Records shown:

=== Section Start ===

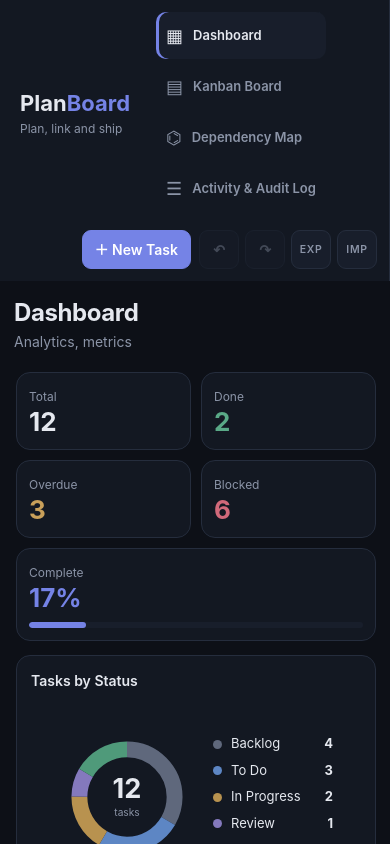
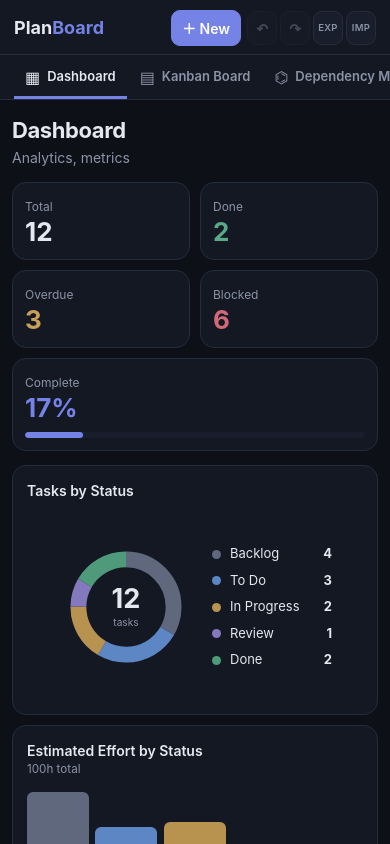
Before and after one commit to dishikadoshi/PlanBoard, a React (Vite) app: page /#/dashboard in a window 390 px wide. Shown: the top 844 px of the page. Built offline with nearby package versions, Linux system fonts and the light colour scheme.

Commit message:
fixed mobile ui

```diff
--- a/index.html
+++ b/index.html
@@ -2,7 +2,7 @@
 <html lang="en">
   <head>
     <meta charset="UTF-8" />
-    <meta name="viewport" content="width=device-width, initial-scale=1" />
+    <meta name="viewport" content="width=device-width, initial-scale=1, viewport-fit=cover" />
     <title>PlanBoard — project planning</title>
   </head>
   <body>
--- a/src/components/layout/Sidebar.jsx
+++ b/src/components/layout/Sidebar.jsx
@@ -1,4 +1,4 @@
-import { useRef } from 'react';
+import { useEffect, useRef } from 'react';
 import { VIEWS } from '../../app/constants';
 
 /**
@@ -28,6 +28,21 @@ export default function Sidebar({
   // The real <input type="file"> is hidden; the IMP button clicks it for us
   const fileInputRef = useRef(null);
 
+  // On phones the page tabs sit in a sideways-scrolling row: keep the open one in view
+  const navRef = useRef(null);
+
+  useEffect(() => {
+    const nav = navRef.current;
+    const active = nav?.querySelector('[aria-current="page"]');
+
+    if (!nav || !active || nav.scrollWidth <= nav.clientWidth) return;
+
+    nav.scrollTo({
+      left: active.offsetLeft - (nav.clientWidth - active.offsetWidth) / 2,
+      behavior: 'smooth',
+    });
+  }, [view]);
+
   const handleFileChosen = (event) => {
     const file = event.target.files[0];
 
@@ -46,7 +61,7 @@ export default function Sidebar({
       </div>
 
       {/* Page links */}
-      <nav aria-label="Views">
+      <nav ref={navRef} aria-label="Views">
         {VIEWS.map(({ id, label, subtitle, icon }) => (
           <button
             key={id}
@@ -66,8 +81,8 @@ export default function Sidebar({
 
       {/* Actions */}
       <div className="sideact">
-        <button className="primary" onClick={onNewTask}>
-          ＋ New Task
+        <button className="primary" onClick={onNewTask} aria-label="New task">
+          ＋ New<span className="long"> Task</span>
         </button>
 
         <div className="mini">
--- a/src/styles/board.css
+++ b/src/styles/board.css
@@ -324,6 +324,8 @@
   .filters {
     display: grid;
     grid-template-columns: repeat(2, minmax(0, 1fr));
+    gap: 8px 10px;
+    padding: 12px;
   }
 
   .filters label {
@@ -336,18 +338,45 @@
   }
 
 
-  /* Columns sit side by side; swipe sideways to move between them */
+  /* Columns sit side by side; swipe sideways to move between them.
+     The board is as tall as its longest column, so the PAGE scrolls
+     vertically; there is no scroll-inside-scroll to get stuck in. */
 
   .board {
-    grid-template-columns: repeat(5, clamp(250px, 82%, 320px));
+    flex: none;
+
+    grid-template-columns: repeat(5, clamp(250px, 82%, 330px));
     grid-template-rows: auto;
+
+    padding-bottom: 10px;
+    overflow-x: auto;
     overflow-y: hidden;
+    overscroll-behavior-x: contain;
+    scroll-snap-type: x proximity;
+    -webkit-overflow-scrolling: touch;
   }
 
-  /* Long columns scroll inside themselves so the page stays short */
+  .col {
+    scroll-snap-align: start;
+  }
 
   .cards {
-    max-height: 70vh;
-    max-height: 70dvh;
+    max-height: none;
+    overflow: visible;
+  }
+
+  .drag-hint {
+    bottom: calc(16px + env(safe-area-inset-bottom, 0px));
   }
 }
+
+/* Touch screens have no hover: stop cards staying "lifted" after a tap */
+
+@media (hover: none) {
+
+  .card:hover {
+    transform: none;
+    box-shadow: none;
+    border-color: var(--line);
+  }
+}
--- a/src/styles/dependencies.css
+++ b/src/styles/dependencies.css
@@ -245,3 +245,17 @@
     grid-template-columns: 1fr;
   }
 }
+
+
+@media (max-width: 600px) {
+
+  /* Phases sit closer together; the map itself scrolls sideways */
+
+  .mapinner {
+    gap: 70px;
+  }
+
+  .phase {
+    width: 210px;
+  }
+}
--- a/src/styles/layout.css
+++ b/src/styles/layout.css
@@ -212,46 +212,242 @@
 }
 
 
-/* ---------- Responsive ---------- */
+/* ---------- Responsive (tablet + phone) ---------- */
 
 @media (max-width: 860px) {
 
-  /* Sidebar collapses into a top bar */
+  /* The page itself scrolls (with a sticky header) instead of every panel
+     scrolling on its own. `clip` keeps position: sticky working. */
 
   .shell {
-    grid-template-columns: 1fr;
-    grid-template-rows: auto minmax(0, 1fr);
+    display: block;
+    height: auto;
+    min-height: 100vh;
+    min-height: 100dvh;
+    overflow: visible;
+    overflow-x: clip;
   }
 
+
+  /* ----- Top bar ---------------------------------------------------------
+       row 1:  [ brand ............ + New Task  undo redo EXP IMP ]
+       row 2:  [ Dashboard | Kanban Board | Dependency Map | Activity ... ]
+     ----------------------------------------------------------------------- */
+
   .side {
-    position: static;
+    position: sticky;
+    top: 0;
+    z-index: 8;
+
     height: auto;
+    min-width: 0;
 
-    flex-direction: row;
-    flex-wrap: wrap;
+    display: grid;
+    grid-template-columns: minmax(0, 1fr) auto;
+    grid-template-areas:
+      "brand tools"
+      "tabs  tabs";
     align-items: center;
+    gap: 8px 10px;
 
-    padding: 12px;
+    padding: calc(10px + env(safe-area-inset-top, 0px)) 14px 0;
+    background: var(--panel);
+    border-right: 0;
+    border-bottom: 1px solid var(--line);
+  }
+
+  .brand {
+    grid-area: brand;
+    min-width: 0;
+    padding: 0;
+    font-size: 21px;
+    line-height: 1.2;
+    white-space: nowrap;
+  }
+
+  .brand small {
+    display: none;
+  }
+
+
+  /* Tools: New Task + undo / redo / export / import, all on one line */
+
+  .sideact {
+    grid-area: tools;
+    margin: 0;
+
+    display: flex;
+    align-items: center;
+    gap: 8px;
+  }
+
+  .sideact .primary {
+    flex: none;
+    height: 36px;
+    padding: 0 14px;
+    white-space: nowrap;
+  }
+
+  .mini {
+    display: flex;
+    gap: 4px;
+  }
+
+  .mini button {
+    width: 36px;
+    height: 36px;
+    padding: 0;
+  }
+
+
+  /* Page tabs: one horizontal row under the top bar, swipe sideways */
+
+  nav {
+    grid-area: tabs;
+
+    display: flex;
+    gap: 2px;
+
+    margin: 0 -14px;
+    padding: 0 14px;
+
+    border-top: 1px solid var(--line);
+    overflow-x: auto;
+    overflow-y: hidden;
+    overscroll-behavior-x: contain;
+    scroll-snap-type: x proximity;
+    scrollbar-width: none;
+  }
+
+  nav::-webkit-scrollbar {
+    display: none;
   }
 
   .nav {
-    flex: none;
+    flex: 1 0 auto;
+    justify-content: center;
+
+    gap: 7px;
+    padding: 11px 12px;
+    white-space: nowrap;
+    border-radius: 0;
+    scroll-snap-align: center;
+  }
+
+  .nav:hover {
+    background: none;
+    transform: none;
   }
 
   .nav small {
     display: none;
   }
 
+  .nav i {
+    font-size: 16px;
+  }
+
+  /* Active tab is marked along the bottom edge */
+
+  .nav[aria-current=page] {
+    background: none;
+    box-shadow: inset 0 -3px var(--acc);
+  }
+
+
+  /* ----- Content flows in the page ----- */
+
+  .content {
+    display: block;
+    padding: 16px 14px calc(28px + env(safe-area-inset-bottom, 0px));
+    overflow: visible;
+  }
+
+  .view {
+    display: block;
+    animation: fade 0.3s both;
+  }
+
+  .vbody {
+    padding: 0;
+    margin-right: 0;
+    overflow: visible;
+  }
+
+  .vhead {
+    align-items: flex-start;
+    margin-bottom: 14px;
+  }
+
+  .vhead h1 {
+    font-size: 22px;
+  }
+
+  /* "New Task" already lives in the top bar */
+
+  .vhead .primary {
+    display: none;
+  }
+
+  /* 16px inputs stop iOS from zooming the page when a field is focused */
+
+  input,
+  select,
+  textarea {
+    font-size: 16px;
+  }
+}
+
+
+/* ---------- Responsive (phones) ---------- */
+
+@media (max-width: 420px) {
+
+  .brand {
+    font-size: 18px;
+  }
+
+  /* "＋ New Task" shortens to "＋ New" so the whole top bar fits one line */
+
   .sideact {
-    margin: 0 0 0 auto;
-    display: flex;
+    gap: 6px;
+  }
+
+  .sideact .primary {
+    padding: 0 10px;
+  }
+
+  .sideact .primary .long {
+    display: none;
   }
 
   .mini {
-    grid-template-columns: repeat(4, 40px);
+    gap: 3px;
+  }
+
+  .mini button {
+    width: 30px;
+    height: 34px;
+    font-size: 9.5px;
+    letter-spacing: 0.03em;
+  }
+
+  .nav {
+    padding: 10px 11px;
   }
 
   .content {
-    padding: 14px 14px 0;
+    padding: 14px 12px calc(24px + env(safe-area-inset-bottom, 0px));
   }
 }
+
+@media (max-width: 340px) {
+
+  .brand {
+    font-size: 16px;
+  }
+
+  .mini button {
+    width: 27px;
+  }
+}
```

=== Section End ===

Problem requirements:
From the entries above, copy each line holding "aria".

Task output:
+    const active = nav?.querySelector('[aria-current="page"]');
-      <nav aria-label="Views">
+      <nav ref={navRef} aria-label="Views">
+        <button className="primary" onClick={onNewTask} aria-label="New task">
+  .nav[aria-current=page] {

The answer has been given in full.